• Project Title: Enhancers Driving Facial and Limb Morphological Differences Between Human and Chimps

  • BASIS Advisor: Dr. Murthy

  • Internship Location: Lawrence Berkeley National Laboratory

  • Onsite Mentor: Dr. Evgeny Kvon
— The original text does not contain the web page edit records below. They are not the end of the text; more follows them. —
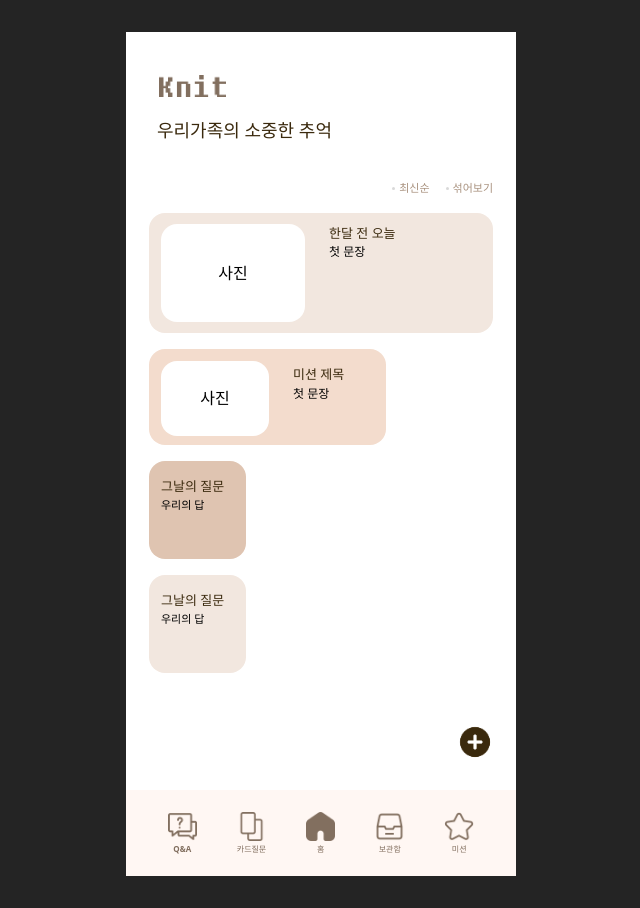
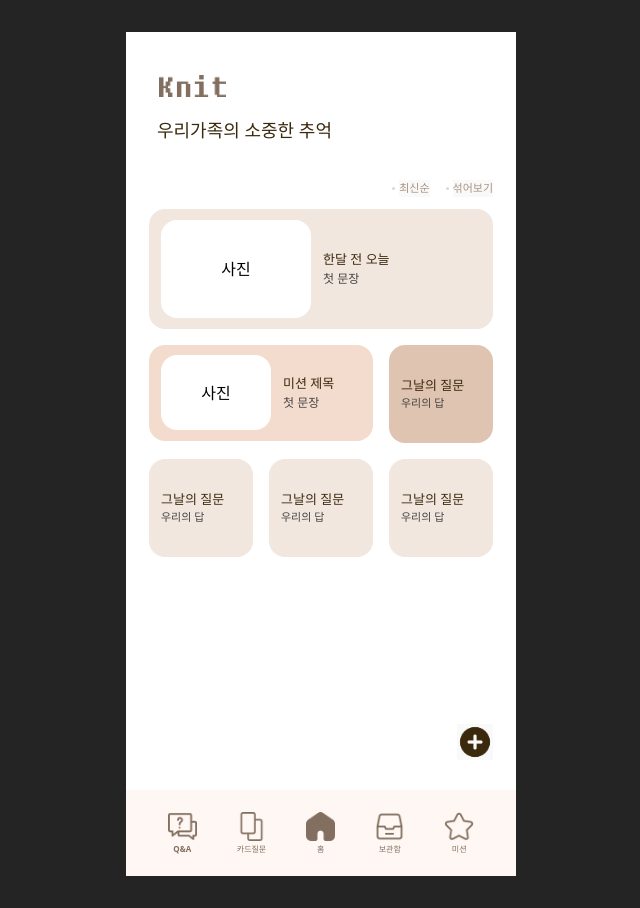
Before and after one commit to knit2025/KNIT-FE, a React (Vite) app: page /MissionLog in a window 1280 px wide. Shown: the whole page, without its empty margins (319-959 px from the left). Built offline with nearby package versions, Linux system fonts and the light colour scheme; a small style sheet from the web is missing.

Commit message:
MissionLog 페이지 게시물 그리드 수정

```diff
--- a/src/pages/MissionLog/MissionLog.tsx
+++ b/src/pages/MissionLog/MissionLog.tsx
@@ -27,58 +27,91 @@ const MissionLog = () => {
     <div className='relative mx-auto h-[844px] w-[390px] bg-white overflow-hidden'>
       <img src={KNITLG} alt="KNITLG" className='pt-[43px] pl-[33px] w-[100px]'/>
       <div className='pl-[23px] text-left ml-2 mt-5 mb-[36px] text-[18px] font-semibold text-[#3A290D]'>우리가족의 소중한 추억</div>
-      <div className='mr-[23px] flex gap-4 justify-end'>
+      <div className='mr-[23px] flex gap-4 justify-end mb-3'>
       <div className='flex gap-1 cursor-pointer'>
         <img src={DotIcon} alt="DotIcon" className=''/>
-        <div className='text-left text-[#A9927F] font-bold text-[11px]'>최신순</div>
+        <button type='button' className='cursor-pointer text-left text-[#A9927F] font-bold text-[11px]'>최신순</button>
       </div>
       <div className='flex gap-1 cursor-pointer'>
         <img src={DotIcon} alt="DotIcon" className=''/>
-        <div className='text-left text-[#A9927F] font-bold text-[11px]'>섞어보기</div>
+        <button type='button' className='cursor-pointer text-left text-[#A9927F] font-bold text-[11px]'>섞어보기</button>
       </div>
       </div>
-      <div className='pr-[23px] pl-[23px] mt-[5px]'>
+      {/* 게시물 */}
+  {/* 게시물 그리드 */}
+<div className="pr-[23px] pl-[23px] mt-[5px]">
+  <div
+    className="grid gap-4 auto-rows-auto"
+    style={{
+      // 게시물 고정
+      gridTemplateColumns: 'repeat(3, 104px)',
+      gridAutoFlow: 'row dense' // 빈 공간 채우기
+    }}
+  >
+    {/* 큰 카드 */}
+    <div className="col-span-3 h-[120px] rounded-2xl bg-[#F2E7DF] cursor-pointer" onClick={MPhotoClick}>
+      <div className="flex items-center h-full p-3">
+        <div className="bg-white rounded-2xl w-[150px] text-black h-[98px] flex items-center justify-center mr-3">사진</div>
+        <div className="flex flex-col items-start justify-start text-left">
+          <div className="font-semibold text-[13px] text-[#3A290D]">한달 전 오늘</div>
+          <div className="font-gabia text-[#454343] text-[12px]">첫 문장</div>
+        </div>
+      </div>
+    </div>
 
-        {/* <div className='grid grid-cols-2 gap-3 auto-rows-[98px]'> */}
-        <div className='mt-4 mb-4 w-[344px] h-[120px] cursor-pointer bg-[#F2E7DF] rounded-2xl flex items-center' onClick={MPhotoClick}>
-          <div className='flex text-black'>
-          <div className='bg-white rounded-2xl w-36 h-[98px] m-3 justify-center flex justify-center items-center '>사진</div>
-          <div className='text-left m-3 justify-center'>
-            <div className='font-semibold text-[13px] text-[#3A290D]'>한달 전 오늘</div>
-            <div className='font-gabia text-[12px]'>첫 문장</div>
-          </div>
+    {/* 중간 카드 */}
+    <div className="col-span-2 h-24 rounded-2xl bg-[#F3DCCD] cursor-pointer" onClick={MisstonClick}>
+      <div className="flex items-center h-full p-3">
+        <div className="bg-white rounded-2xl  text-black w-[110px] h-[75px] flex items-center justify-center mr-3">사진</div>
+        <div className="flex flex-col items-start justify-start text-left">
+          <span className="text-[13px] text-[#3A290D]">미션 제목</span>
+          <div className="font-gabia  text-[#454343] text-[12px]">첫 문장</div>
         </div>
+      </div>
+    </div>
+
+    {/* 작은 카드 */}
+    <div className="col-span-1 h-[98px] rounded-2xl bg-[#DFC4B1] cursor-pointer" onClick={AnsClick}>
+      <div className="flex items-center h-full p-3">
+        <div className="flex flex-col items-start justify-start text-left">
+          <span className="text-[13px] text-[#3A290D]">그날의 질문</span>
+          <div className="font-gabia text-[#454343] text-[11px]">우리의 답</div>
         </div>
-                <div className='mt-4 mb-4 w-[237px] h-24 bg-[#F3DCCD] cursor-pointer rounded-2xl' onClick={MisstonClick}>
-          <div className='flex text-black'>
-          <div className='bg-white rounded-2xl w-[108px] h-[75px] m-3 justify-center flex justify-center items-center '>사진</div>
-          <div className='text-left m-3 justify-center'>
-            <span className='text-[13px] text-[#3A290D]'>미션 제목</span>
-            <div className='font-gabia text-[12px]'>첫 문장</div>
-          </div>
+      </div>
+    </div>
+
+    <div className="col-span-1 h-[98px] rounded-2xl bg-[#F2E7DF] cursor-pointer" onClick={AnsClick}>
+      <div className="flex items-center h-full p-3">
+        <div className="flex flex-col items-start justify-start text-left">
+          <span className="text-[13px] text-[#3A290D]">그날의 질문</span>
+          <div className="font-gabia  text-[#454343] text-[11px]">우리의 답</div>
         </div>
+      </div>
+    </div>
+        <div className="col-span-1 h-[98px] rounded-2xl bg-[#F2E7DF] cursor-pointer" onClick={AnsClick}>
+      <div className="flex items-center h-full p-3">
+        <div className="flex flex-col items-start justify-start text-left">
+          <span className="text-[13px] text-[#3A290D]">그날의 질문</span>
+          <div className="font-gabia  text-[#454343] text-[11px]">우리의 답</div>
         </div>
-          <div className='mt-4 mb-4 w-[97px] h-[98px] cursor-pointer bg-[#DFC4B1] rounded-2xl' onClick={AnsClick}>
-          <div className='flex text-black'>
-          <div className='text-left m-3 justify-center'>
-            <span className='text-[13px] text-[#3A290D]'>그날의 질문</span>
-            <div className='font-gabia text-[11px]'>우리의 답</div>
-          </div>
+      </div>
+    </div>
+        <div className="col-span-1 h-[98px] rounded-2xl bg-[#F2E7DF] cursor-pointer" onClick={AnsClick}>
+      <div className="flex items-center h-full p-3">
+        <div className="flex flex-col items-start justify-start text-left">
+          <span className="text-[13px] text-[#3A290D]">그날의 질문</span>
+          <div className="font-gabia  text-[#454343] text-[11px]">우리의 답</div>
         </div>
-        </div>
-        <div className='mt-4 mb-4 w-[97px] cursor-pointer h-[98px] bg-[#F2E7DF] rounded-2xl' onClick={AnsClick}>
-          <div className='flex text-black'>
-          <div className='text-left m-3 justify-center'>
-            <span className='text-[13px] text-[#3A290D]'>그날의 질문</span>
-            <div className='font-gabia text-[11px]'>우리의 답</div>
-          </div>
-        </div>
-        </div>
+      </div>
+    </div>
+    {/* ... */}
+  </div>
+</div>
 
-  </div>
-  <div className='absolute right-[23px] bottom-[calc(100px+16px)] cursor-pointer z-50' onClick={handleClick}>
+
+  <button type='button' className='absolute right-[23px] bottom-[calc(100px+16px)] cursor-pointer z-50' onClick={handleClick}>
     <img src={PlusIcon} alt="PlusIcon" className='w-[36px] h-[36px]'/>
-  </div>
+  </button>
       {/* </div> */}
       <div className='bottom-0 left-0 w-full z-40'>
       <Footer></Footer>
```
With almost a 98% similarity in human and chimpanzee DNA, what accounts for the substantial organismal differences found between the two? Part of the answer lies in segments of short, non-coding regulatory sequences known as enhancers. These short sequences are scattered across the entire genome, and can upregulate the expression of a certain gene by recruiting specific transcription factors at certain stages of development. At the Mammalian Functional Genomics Lab, our team plans on evaluating the role of humans versus chimp enhancer function during limb and facial development; we will use mice as a model for comparative phenotyping. This project will utilize a genomic editing tool known as CRISPR/Cas9, an enzymatic complex that can target specific sequences to “snip” out. By using CRISPR/Cas9 to cut out the original mouse enhancer and replacing it with either the human or chimp enhancer, we can then study the resulting embryos to find differences in facial and limb development. Even small resulting changes in the gene expression could lead to significant elongation of the limbs or other areas of development. Understanding the role of non-coding regulatory DNA sequences and enhancer function is crucial in explaining why humans have developed into what we are today. My project will also include a claymation video that explains the function and importance of enhancers.